What is required
Go through the following listing and count each line that contains the string "colspan"; the answer is that number alone.

**** Input data ****

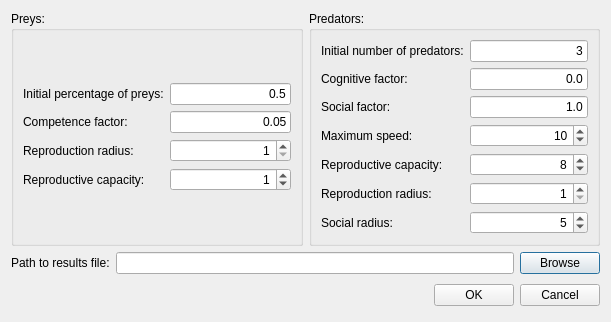
The window that localsettingsdialog.ui (mariomartinezm/QtCaPso) describes before a commit, drawn with Qt 5.
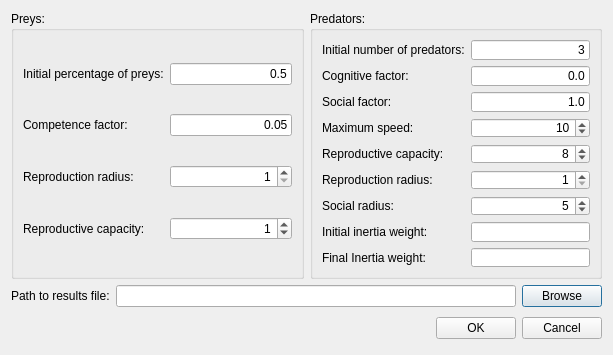
The same window after the commit.

Commit message:
Add inertia weight to the local settings dialog
Add a line edit for the initial and final inertia weight to the lcoal
settings dialog form.

```diff
--- a/localsettingsdialog.ui
+++ b/localsettingsdialog.ui
@@ -6,14 +6,20 @@
    <rect>
     <x>0</x>
     <y>0</y>
-    <width>611</width>
-    <height>301</height>
+    <width>613</width>
+    <height>355</height>
    </rect>
   </property>
+  <property name="minimumSize">
+   <size>
+    <width>613</width>
+    <height>355</height>
+   </size>
+  </property>
   <property name="maximumSize">
    <size>
-    <width>611</width>
-    <height>301</height>
+    <width>613</width>
+    <height>355</height>
    </size>
   </property>
   <property name="windowTitle">
@@ -22,6 +28,8 @@
   <property name="locale">
    <locale language="Spanish" country="Mexico"/>
   </property>
+  <layout class="QVBoxLayout" name="verticalLayout_3">
+   <item>
   <layout class="QVBoxLayout" name="verticalLayout_2">
    <item>
     <layout class="QHBoxLayout" name="horizontalLayout_3">
@@ -30,7 +38,7 @@
        <property name="title">
         <string>Preys:</string>
        </property>
-       <layout class="QVBoxLayout" name="verticalLayout">
+         <layout class="QHBoxLayout" name="horizontalLayout_2">
         <item>
          <layout class="QGridLayout" name="gridLayout_2">
           <item row="0" column="0">
@@ -111,17 +119,17 @@
        <property name="title">
         <string>Predators:</string>
        </property>
-       <layout class="QHBoxLayout" name="horizontalLayout_2">
+         <layout class="QVBoxLayout" name="verticalLayout">
         <item>
          <layout class="QGridLayout" name="gridLayout">
-          <item row="0" column="0" colspan="2">
+            <item row="0" column="0">
            <widget class="QLabel" name="labelInitialPredators">
             <property name="text">
              <string>Initial number of predators:</string>
             </property>
            </widget>
           </item>
-          <item row="0" column="2">
+            <item row="0" column="1">
            <widget class="QLineEdit" name="lineEditInitialPredators">
             <property name="text">
              <string>3</string>
@@ -131,108 +139,128 @@
             </property>
            </widget>
           </item>
-          <item row="3" column="2">
-           <widget class="QSpinBox" name="spinBoxMaxSpeed">
-            <property name="alignment">
-             <set>Qt::AlignRight|Qt::AlignTrailing|Qt::AlignVCenter</set>
-            </property>
-            <property name="value">
-             <number>10</number>
-            </property>
-           </widget>
-          </item>
-          <item row="4" column="2">
-           <widget class="QSpinBox" name="spinBoxPredatorReproductiveCapacity">
-            <property name="alignment">
-             <set>Qt::AlignRight|Qt::AlignTrailing|Qt::AlignVCenter</set>
-            </property>
-            <property name="value">
-             <number>8</number>
-            </property>
-           </widget>
-          </item>
-          <item row="5" column="2">
-           <widget class="QSpinBox" name="spinBoxPredatorReproductionRadius">
-            <property name="alignment">
-             <set>Qt::AlignRight|Qt::AlignTrailing|Qt::AlignVCenter</set>
-            </property>
-            <property name="minimum">
-             <number>1</number>
-            </property>
-           </widget>
-          </item>
-          <item row="6" column="2">
-           <widget class="QSpinBox" name="spinBoxSocialRadius">
-            <property name="alignment">
-             <set>Qt::AlignRight|Qt::AlignTrailing|Qt::AlignVCenter</set>
-            </property>
-            <property name="value">
-             <number>5</number>
-            </property>
-           </widget>
-          </item>
-          <item row="1" column="2">
-           <widget class="QLineEdit" name="lineEditCognitiveFactor">
-            <property name="text">
-             <string>0.0</string>
-            </property>
-            <property name="alignment">
-             <set>Qt::AlignRight|Qt::AlignTrailing|Qt::AlignVCenter</set>
-            </property>
-           </widget>
-          </item>
-          <item row="2" column="2">
-           <widget class="QLineEdit" name="lineEditSocialFactor">
-            <property name="text">
-             <string>1.0</string>
-            </property>
-            <property name="alignment">
-             <set>Qt::AlignRight|Qt::AlignTrailing|Qt::AlignVCenter</set>
-            </property>
-           </widget>
-          </item>
-          <item row="1" column="0" colspan="2">
+            <item row="1" column="0">
            <widget class="QLabel" name="labelCognitiveFactor">
             <property name="text">
              <string>Cognitive factor:</string>
             </property>
            </widget>
           </item>
-          <item row="2" column="0" colspan="2">
+            <item row="1" column="1">
+             <widget class="QLineEdit" name="lineEditCognitiveFactor">
+              <property name="text">
+               <string>0.0</string>
+              </property>
+              <property name="alignment">
+               <set>Qt::AlignRight|Qt::AlignTrailing|Qt::AlignVCenter</set>
+              </property>
+             </widget>
+            </item>
+            <item row="2" column="0">
            <widget class="QLabel" name="labelSocialFactor">
             <property name="text">
              <string>Social factor:</string>
             </property>
            </widget>
           </item>
-          <item row="3" column="0" colspan="2">
+            <item row="2" column="1">
+             <widget class="QLineEdit" name="lineEditSocialFactor">
+              <property name="text">
+               <string>1.0</string>
+              </property>
+              <property name="alignment">
+               <set>Qt::AlignRight|Qt::AlignTrailing|Qt::AlignVCenter</set>
+              </property>
+             </widget>
+            </item>
+            <item row="3" column="0">
            <widget class="QLabel" name="labelMaxSpeed">
             <property name="text">
              <string>Maximum speed:</string>
             </property>
            </widget>
           </item>
-          <item row="4" column="0" colspan="2">
+            <item row="3" column="1">
+             <widget class="QSpinBox" name="spinBoxMaxSpeed">
+              <property name="alignment">
+               <set>Qt::AlignRight|Qt::AlignTrailing|Qt::AlignVCenter</set>
+              </property>
+              <property name="value">
+               <number>10</number>
+              </property>
+             </widget>
+            </item>
+            <item row="4" column="0">
            <widget class="QLabel" name="labelPredatorReproductiveCapacity">
             <property name="text">
              <string>Reproductive capacity:</string>
             </property>
            </widget>
           </item>
-          <item row="5" column="0" colspan="2">
+            <item row="4" column="1">
+             <widget class="QSpinBox" name="spinBoxPredatorReproductiveCapacity">
+              <property name="alignment">
+               <set>Qt::AlignRight|Qt::AlignTrailing|Qt::AlignVCenter</set>
+              </property>
+              <property name="value">
+               <number>8</number>
+              </property>
+             </widget>
+            </item>
+            <item row="5" column="0">
            <widget class="QLabel" name="labelPredatorReproductionRadius">
             <property name="text">
              <string>Reproduction radius:</string>
             </property>
            </widget>
           </item>
-          <item row="6" column="0" colspan="2">
-           <widget class="QLabel" name="label_12">
+            <item row="5" column="1">
+             <widget class="QSpinBox" name="spinBoxPredatorReproductionRadius">
+              <property name="alignment">
+               <set>Qt::AlignRight|Qt::AlignTrailing|Qt::AlignVCenter</set>
+              </property>
+              <property name="minimum">
+               <number>1</number>
+              </property>
+             </widget>
+            </item>
+            <item row="6" column="0">
+             <widget class="QLabel" name="labelSocial">
             <property name="text">
              <string>Social radius:</string>
             </property>
            </widget>
           </item>
+            <item row="6" column="1">
+             <widget class="QSpinBox" name="spinBoxSocialRadius">
+              <property name="alignment">
+               <set>Qt::AlignRight|Qt::AlignTrailing|Qt::AlignVCenter</set>
+              </property>
+              <property name="value">
+               <number>5</number>
+              </property>
+             </widget>
+            </item>
+            <item row="7" column="0">
+             <widget class="QLabel" name="labelInitialWeight">
+              <property name="text">
+               <string>Initial inertia weight:</string>
+              </property>
+             </widget>
+            </item>
+            <item row="7" column="1">
+             <widget class="QLineEdit" name="lineEditInitialWeight"/>
+            </item>
+            <item row="8" column="0">
+             <widget class="QLabel" name="labelFinalWeight">
+              <property name="text">
+               <string>Final Inertia weight:</string>
+              </property>
+             </widget>
+            </item>
+            <item row="8" column="1">
+             <widget class="QLineEdit" name="lineEditFinalWeight"/>
+            </item>
          </layout>
         </item>
        </layout>
@@ -299,6 +327,9 @@
     </layout>
    </item>
   </layout>
+   </item>
+  </layout>
+  <zorder>groupBoxPredators</zorder>
  </widget>
  <resources/>
  <connections>
```
Lines whose indentation alone changed are shown as unchanged.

****

Finished exercise
7